Zacharia Yusuf Abdurahman, Adnan Farah and Hanad Mustafe Musse, all 19, and Guled Ali Omar, 20, were arrested in Minneapolis Sunday. Abdirahman Yasin Daud and Mohamed Abdihamid Farah, both 21, were arrested Sunday in California after driving from Minneapolis to San Diego.
The arrests follow a string of recent ISIL-related cases, charging men and women throughout the country with various attempts to join the group or carry out attacks in the name of the terror organization.
At least nine Minnesotans have now been charged in connection with a conspiracy to provide material support to ISIL, the Justice Department said. And since 2007, about two dozen Somali men have traveled from Minnesota to Somalia to join the terror group al-Shabab.
“To be clear, we have a terror recruiting problem in Minnesota,” Luger said.
Luger described a difficult-to-penetrate “peer to peer, brother to brother” recruiting effort in the city where there is a large Somali community.
The alleged efforts of the six charged Monday were outlined in a 31-page federal complaint in which some in the group variously sought to disguise their real itineraries by traveling on some U.S. legs of their trips by bus and car.
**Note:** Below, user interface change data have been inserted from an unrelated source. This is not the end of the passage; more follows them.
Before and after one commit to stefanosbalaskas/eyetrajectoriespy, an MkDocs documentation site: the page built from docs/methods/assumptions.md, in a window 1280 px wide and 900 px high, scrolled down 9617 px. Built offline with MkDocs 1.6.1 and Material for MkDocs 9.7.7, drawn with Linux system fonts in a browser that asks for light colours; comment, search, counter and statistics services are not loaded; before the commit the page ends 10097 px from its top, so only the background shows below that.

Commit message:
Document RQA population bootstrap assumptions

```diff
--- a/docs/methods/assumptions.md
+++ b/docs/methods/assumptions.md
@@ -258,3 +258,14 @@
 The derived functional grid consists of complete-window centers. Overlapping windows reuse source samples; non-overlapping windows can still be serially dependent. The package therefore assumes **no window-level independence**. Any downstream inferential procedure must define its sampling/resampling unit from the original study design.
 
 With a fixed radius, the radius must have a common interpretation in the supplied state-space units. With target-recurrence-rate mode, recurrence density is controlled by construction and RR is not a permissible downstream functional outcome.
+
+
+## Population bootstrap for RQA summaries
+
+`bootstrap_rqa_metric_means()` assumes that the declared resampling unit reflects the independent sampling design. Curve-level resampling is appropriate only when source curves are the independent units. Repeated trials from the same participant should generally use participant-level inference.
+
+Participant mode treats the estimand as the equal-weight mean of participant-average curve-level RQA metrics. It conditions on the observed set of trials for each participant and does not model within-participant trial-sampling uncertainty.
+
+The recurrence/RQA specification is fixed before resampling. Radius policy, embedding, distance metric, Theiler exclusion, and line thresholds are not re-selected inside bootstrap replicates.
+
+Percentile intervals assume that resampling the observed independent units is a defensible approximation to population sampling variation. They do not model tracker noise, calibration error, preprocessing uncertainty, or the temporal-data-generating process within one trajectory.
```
To hide their overseas destinations, some bought airline tickets to Bulgaria, Greece and Spain, with stop-overs in Instanbul, a popular staging area for foreign fighters.
But the FBI did have one advantage: one in their number had–unknown to the others–become an informant for the bureau and began reporting on the group’s plans through last week.